Cynthia Sung Receives Army Early Career Award to Make Robots Move Like Animals

Looking to the design of muscle integration in the human spine, Cynthia Sung is developing a robotic spine in her lab to advance the movement of soft robotics.

Inspired by the variety of muscles that control movement in animals, Cynthia Sung, Gabel Family Term Assistant Professor in Mechanical Engineering and Applied Mechanics (MEAM) at Penn Engineering, aims to advance movement and stiffness control in today’s robots to make future robotic platforms more adaptable and efficient. Her project, “Multiscale Actuation and Control for Tunable Stiffness Robots,” is funded by a three-year, $360K Early Career Program grant from the Army Research Office, a directorate of the U.S. Army Combat Capabilities Development Command Army Research Laboratory.

Animals utilize both small and large muscles to control their movement. For example, these local and global muscles work together fluidly to allow a mother monkey to swing from branch to branch while making fine-tuned adjustments to ensure her baby doesn’t lose its grip. Similarly, they allow a person to seamlessly transition from jogging on concrete to jogging on sand. This muscle integration is essential for all animals to navigate their surroundings. While we tend to credit the large muscle groups such as those in our legs that get us from place to place for our ability to move and adapt to our environment, the smaller muscles that allow us to change stiffness in our back to give non-verbal body cues or to balance on moving surfaces are just as important. It is these muscles that Sung pulls inspiration from as she designs new, integrated systems in soft robotics.

“Current robots don’t come close to matching the agility and maneuverability that we see in animals,” says Sung. “We think the reason for this is that animals have the ability to control not just joint positions, something current robots can do, but also their inherent mechanics—things such as stiffness, compliance, damping, friction and other physical properties. Recently, there have been advancements in new materials that allow us to change these sorts of properties, but we don’t know how to use them effectively in robots yet. This project will give us new insights into how we can combine new materials advancements with good robot design to create more capable and complex systems.”

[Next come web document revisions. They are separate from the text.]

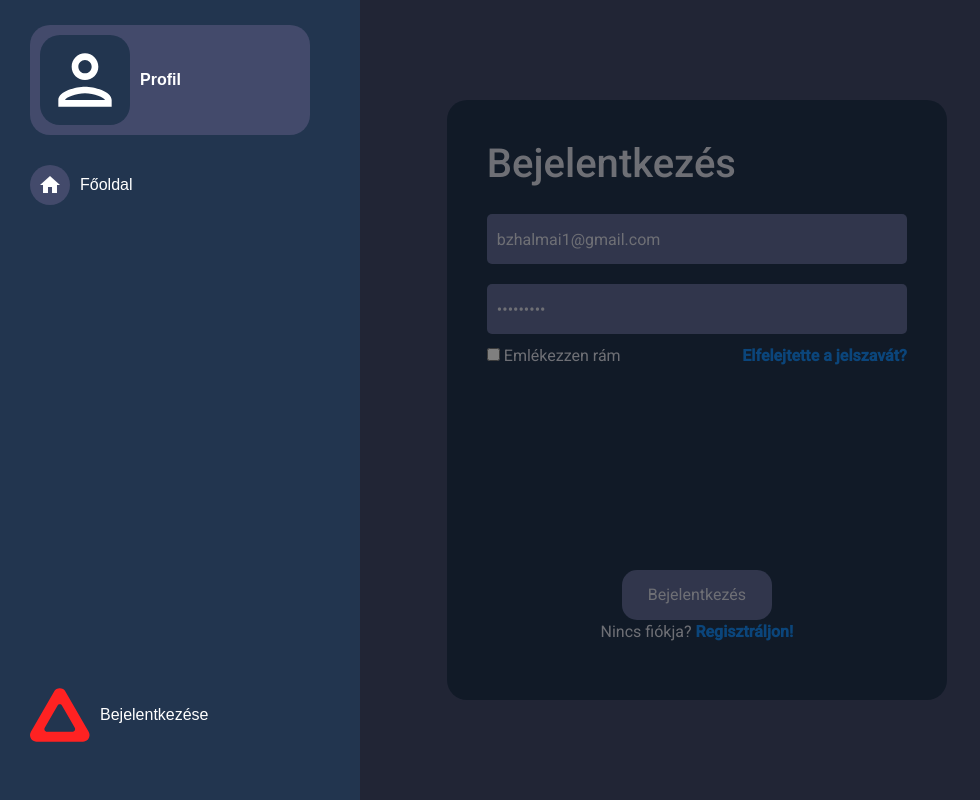
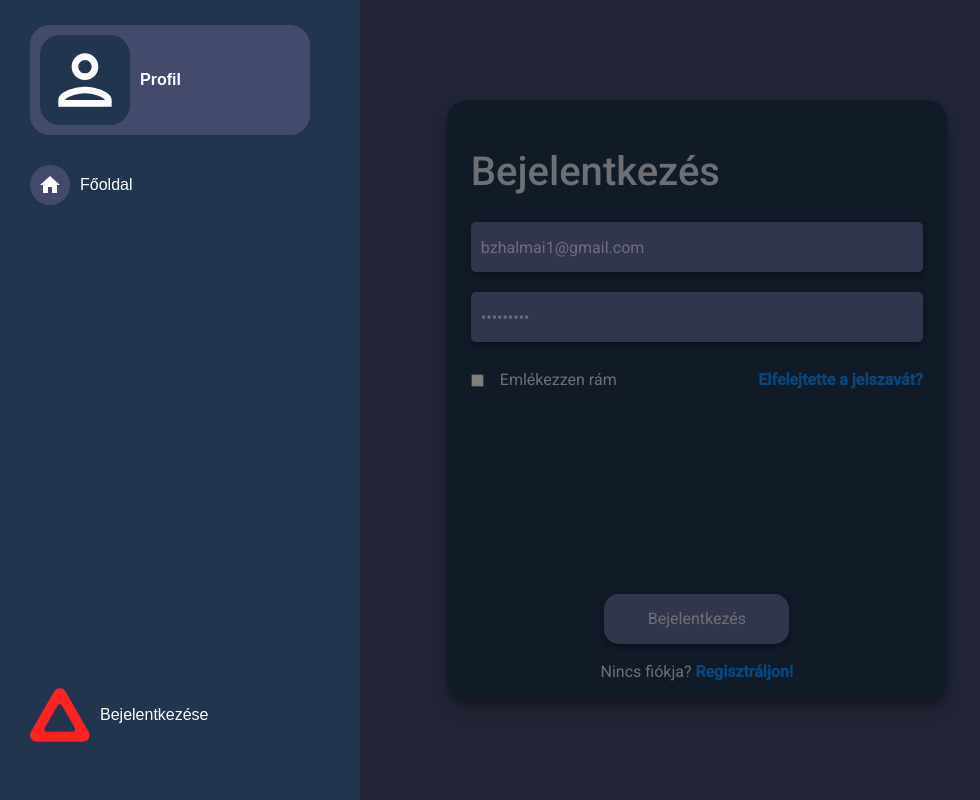
Before and after one commit to Hbence10/jogositvany-app, an Angular app in the folder driving_licence_app/: page /login in a window 1280 px wide. Shown: the top 800 px of the page, without its empty margins (0-980 px from the left). Built offline with nearby package versions, Linux system fonts and the light colour scheme; a web font is replaced by a local one.

Commit message:
login-page frissítése

```diff
--- a/driving_licence_app/src/app/components/login-page/login-page.component.css
+++ b/driving_licence_app/src/app/components/login-page/login-page.component.css
@@ -1,30 +1,26 @@
 #secondContainer {
-  margin: auto;
-  padding: 40px;
   border-radius: 20px;
   height: 600px;
   width: 500px;
   background-color: #22354F;
   color: #DEE0EB;
+  box-shadow: 0 10px 20px rgba(0,0,0,0.19), 0 6px 6px rgba(0,0,0,0.23);
 }
 
-.inputs {
+.textInput {
   margin: 10px 0px;
-  width: 420px;
   height: 50px;
   border-radius: 5px;
   border: none;
   background-color: #626C99;
   color: #DEE0EB;
   padding: 10px;
+  box-shadow: 0 3px 6px rgba(0,0,0,0.16), 0 3px 6px rgba(0,0,0,0.23);
 }
-.inputs::placeholder{
+.input::placeholder{
   color: #DEE0EB;
 }
 
-.check{
-  background-color: rgba(0, 0, 0, 0);
-}
 
 #forgotten{
   float: right;
@@ -37,12 +33,13 @@ a{
 }
 
 #login-button{
-  width: 150px;
+  width: 185px;
   height: 50px;
   color: #DEE0EB;
   background-color: #626C99;
   border: none;
   border-radius: 15px;
+  box-shadow: 0 3px 6px rgba(0,0,0,0.16), 0 3px 6px rgba(0,0,0,0.23);
 }
 
 .bottom {
@@ -52,3 +49,9 @@ a{
 #mainContainer {
   height: 100vh;
 }
+
+@media screen and (max-width: 550px) {
+  #secondContainer {
+    width: 100%;
+  }
+}
--- a/driving_licence_app/src/app/components/login-page/login-page.component.html
+++ b/driving_licence_app/src/app/components/login-page/login-page.component.html
@@ -1,27 +1,31 @@
-<div id="mainContainer" class="container-fluid d-flex flex-column justify-content-between align-items-center">
+<div id="mainContainer" class="container-fluid d-flex flex-column justify-content-center align-items-center">
 
-  <div class="row h-100">
-    <div class="col-lg-12 h-100 d-flex flex-column justify-content-between align-items-center">
+  <div class="row h-100 w-100">
+    <div class="col-lg-12 h-100 d-flex flex-column justify-content-center align-items-center">
       <div id="secondContainer" class="container-fluid d-flex flex-column justify-content-between align-items-center">
 
-        <div class="row">
-          <div class="col-lg-12 top">
-            <h1>Bejelentkezés</h1>
+        <div class="row w-100">
+          <div class="col-lg-12">
+            <h1 class="text-lg-start text-center mt-5">Bejelentkezés</h1>
             <p class="text-danger"></p>
-              <form [formGroup]="loginForm">
-                <label for="Email"><input class="inputs" type="text" placeholder="Email" formControlName="email"></label>
-                <label for="password"><input class="inputs" type="password" placeholder="Jelszó" formControlName="password"></label>
+              <form [formGroup]="loginForm" class="d-flex flex-column">
+                <input class="textInput" type="text" placeholder="Email" formControlName="email">
+                <input class="textInput" type="password" placeholder="Jelszó" formControlName="password">
               </form>
-              <div class="d-flex justify-content-between align-items-center">
-                <label for="remember-me"><input class="check" type="checkbox"> Emlékezzen rám</label>
-                <a id="forgotten" routerLink="/password-reset">Elfelejtette a jelszavát?</a>
+              <div class="d-flex justify-content-between align-items-center mt-3">
+                <div class="d-flex justify-content-center align-items-center">
+                  <input type="checkbox" name="rememberMe" id="rememberMe">
+                  <label for="rememberMe" class="mx-3">Emlékezzen rám</label>
+                </div>
+                <a id="forgotten" class="d-lg-block d-none" routerLink="/password-reset">Elfelejtette a jelszavát?</a>
               </div>
           </div>
         </div>
 
         <div class="row">
           <div class="bottom col-lg-12">
-            <button id="login-button" (click)="login()">Bejelentkezés</button>
+            <a id="forgotten" class="d-lg-none d-block w-100 text-center mb-3" routerLink="/password-reset">Elfelejtette a jelszavát?</a>
+            <button id="login-button" class="mb-3" (click)="login()">Bejelentkezés</button>
             <p>Nincs fiókja? <a routerLink="/registration">Regisztráljon!</a></p>
           </div>
         </div>
```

The inspiration for this particular project? The human spine. 

“The human spine has a combination of long global muscles down the back and small local muscles between individual vertebrae,” says Sung. “The global muscles help people to do large motions like bending or twisting, but the small muscles change stiffness, which helps with energy-efficient locomotion and allows us to make subtle changes in movement, balance and form.”

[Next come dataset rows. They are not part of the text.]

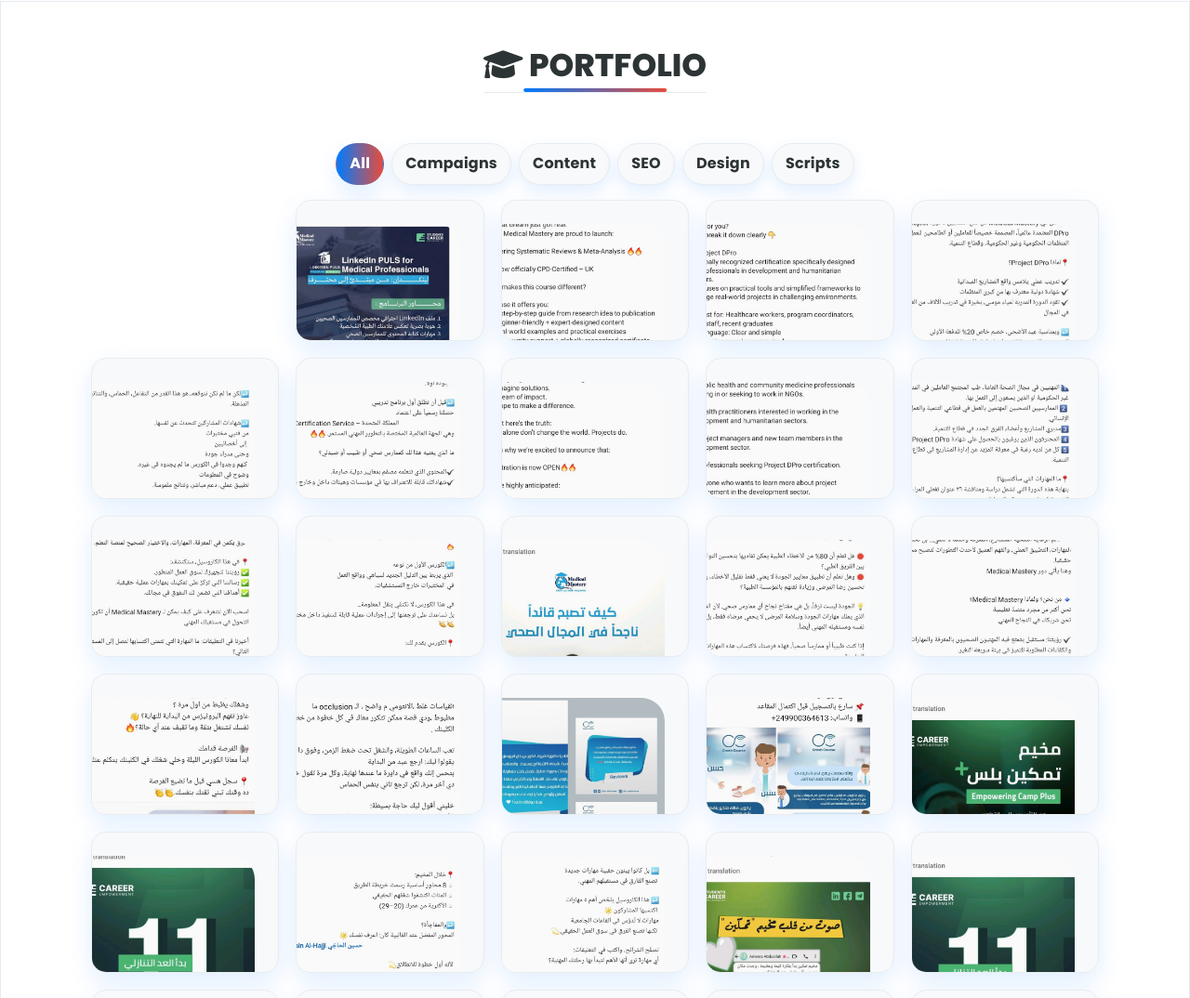
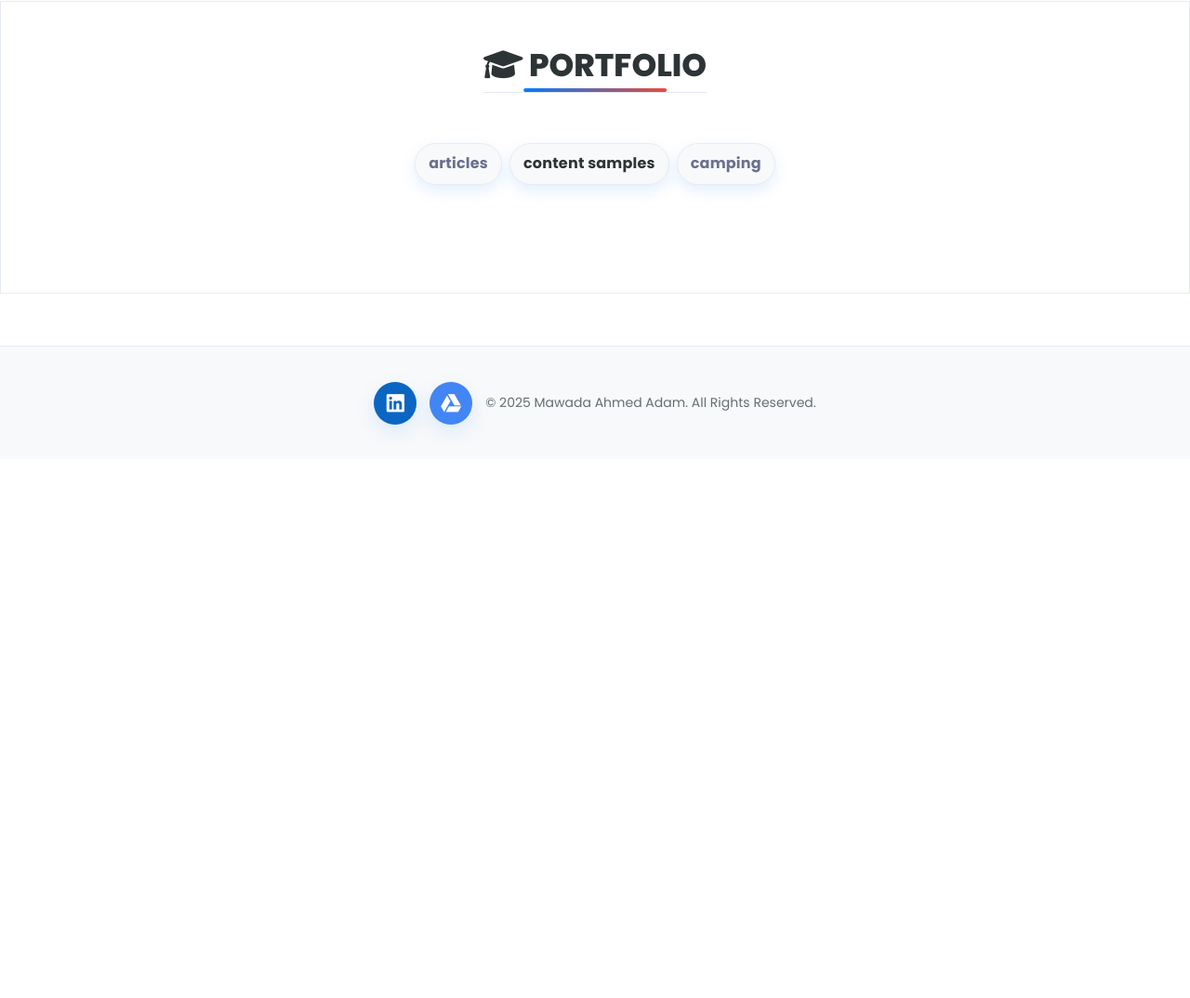
Before and after one commit to puplicHost/Mawada-Ahmed-Adam, a plain HTML site: page index.html in a window 1280 px wide. Shown: the part 7732-8806 px from the top of the page at 93% size. After the commit the page ends 8226 px from the top, so only its background shows below. Drawn offline with nearby package versions, Linux system fonts and the light colour scheme.

Commit message:
Update index.html

```diff
--- a/index.html
+++ b/index.html
@@ -1241,12 +1241,10 @@
 		<h2><i class="fas fa-graduation-cap"></i> Portfolio</h2>
 		</div>
   <div class="container portfolio-filters" role="tablist" aria-label="Portfolio filters">
-    <button class="filter-btn active" data-filter="all" type="button">All</button>
-    <button class="filter-btn" data-filter="campaigns" type="button">Campaigns</button>
-    <button class="filter-btn" data-filter="content" type="button">Content</button>
-    <button class="filter-btn" data-filter="seo" type="button">SEO</button>
-    <button class="filter-btn" data-filter="design" type="button">Design</button>
-    <button class="filter-btn" data-filter="scripts" type="button">Scripts</button>
+
+    <button class="filter-btn" data-filter="articles" type="button"><a href="https://blog.asnany.net/%d9%85%d9%83%d9%88%d9%86%d8%a7%d8%aa-%d9%83%d8%b1%d8%b3%d9%8a-%d8%a7%d9%84%d8%a3%d8%b3%d9%86%d8%a7%d9%86/">articles</a></button>
+    <button class="filter-btn" data-filter="content samples" type="button">content samples</button>
+    <button class="filter-btn" data-filter="camping" type="button"><a href="https://drive.google.com/drive/folders/1nL-g2OJr--E3MtbCConzvbfyzou3Vz8z">camping</a></button>
 </div>
   <div class="container " id="portfolio-grid">
 
@@ -1312,14 +1310,20 @@
 		});
 	</script>
 <script>
+	(function(){
 	  const portfolioGrid = document.getElementById("portfolio-grid");
-  const categories = ['campaigns', 'content', 'seo', 'design', 'scripts'];
+	  if (!portfolioGrid) {
+		console.error('portfolio-grid not found');
+		return;
+	  }
 
+	  const categories = ['camping', 'content sample', 'articles'];
+
+	  // توليد العناصر
 	  for (let i = 1; i <= 63; i++) {
 		const item = document.createElement("div");
-    item.classList.add("pf-item");
+		item.classList.add("portfolio-item"); // متوافق مع CSS في الصفحة
 
-    // Assign category deterministically (adjust as needed)
 		const cat = categories[(i - 1) % categories.length];
 		item.dataset.category = cat;
 
@@ -1327,7 +1331,6 @@
 		img.src = `assets/images/portfolio/${i}.jpg`;
 		img.alt = `Portfolio Image ${i}`;
 
-    // Optional overlay with category chip
 		const overlay = document.createElement("div");
 		overlay.className = "pf-overlay";
 		overlay.innerHTML = `<span class="pf-chip">${cat.toUpperCase()}</span>`;
@@ -1337,25 +1340,40 @@
 		portfolioGrid.appendChild(item);
 	  }
 
-  // Filter handling
+	  // نبدأ بإخفاء الكل - لأنك عايز الصور تظهر بس لما يتضغط على Content Sample
+	  document.querySelectorAll('#portfolio-grid .portfolio-item').forEach(it => it.classList.add('hidden'));
+
+	  // مساعدة لتوحيد النص (trim + lowercase)
+	  function norm(s){ return (s||'').toString().trim().toLowerCase(); }
+
+	  // أضف مستمع للزرار
 	  document.querySelectorAll('.portfolio-filters .filter-btn').forEach(btn => {
 		btn.addEventListener('click', () => {
-      const filter = btn.dataset.filter;
+		  const filterRaw = btn.dataset.filter;
+		  const filter = norm(filterRaw);
 
-      document.querySelectorAll('.portfolio-filters .filter-btn').forEach(b => b.classList.remove('active'));
+		  // تحديث حالة الأزرار (active)
+		  document.querySelectorAll('.portfolio-filters .filter-btn')
+			.forEach(b => b.classList.remove('active'));
 		  btn.classList.add('active');
 
-      document.querySelectorAll('#portfolio-grid .pf-item').forEach(item => {
-        if (filter === 'all' || (item.dataset.category || '').split(' ').includes(filter)) {
+		  // سلوكك: لو الزر هو content sample (singular أو plural) → أعرض الكل
+		  // أي زر تاني → أخفي الكل
+		  const showAllForContent = (filter === 'content sample' || filter === 'content samples');
+
+		  document.querySelectorAll('#portfolio-grid .portfolio-item').forEach(item => {
+			if (showAllForContent) {
 			  item.classList.remove('hidden');
 			} else {
 			  item.classList.add('hidden');
 			}
 		  });
+
+		  console.log('filter clicked:', filter, 'showAllForContent=', showAllForContent);
 		});
 	  });
 
-  // Hover preview popup centered on screen
+	  // Hover preview (كما قبل)
 	  (function() {
 		const preview = document.createElement('div');
 		preview.className = 'pf-preview';
@@ -1364,7 +1382,7 @@
 		document.body.appendChild(preview);
 
 		function attachPreviewHandlers() {
-      document.querySelectorAll('#portfolio-grid .pf-item').forEach(item => {
+		  document.querySelectorAll('#portfolio-grid .portfolio-item').forEach(item => {
 			item.addEventListener('mouseenter', () => {
 			  const img = item.querySelector('img');
 			  if (!img) return;
@@ -1379,7 +1397,11 @@
 
 		attachPreviewHandlers();
 	  })();
+
+	})();
 	</script>
+
+
 
 
 </body>
```
Lines whose indentation alone changed are shown as unchanged.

Using the spine as her model system, Sung is studying how hierarchical actuation—the different organizational levels of robotic movement—and control schemes can be used to enhance the capabilities of a soft robot over a wide variety of tasks. The work, informed by simplified mechanics models for soft robotics, will integrate computational approaches to modeling and distributed control of a flexible, compliant structure while taking into account the number of independent movements a given robot’s joints or parts can make.

This work has the potential to advance current soft robots’ abilities to perform quasi-static tasks, or those that only require gradual and slow movements without rapid changes in acceleration, to allow future soft robots to quickly and dynamically respond to rapid and sudden changes in their environments. These improvements will not only allow robots to move and react more like animals, but they will lead to new applications and solutions in the robotics field that can address a wider range of societal needs.

“I’m excited about the potential of this project to move us beyond existing robot design paradigms to being able to understand and leverage the interactions between robot behaviors, their body morphologies, and their actuation capabilities to create new robot designs,” says Sung. “I’m very grateful to the ARO Early Career Program, and especially to our program manager Dr. Dean Culver, for enabling us to explore this new direction in our work.”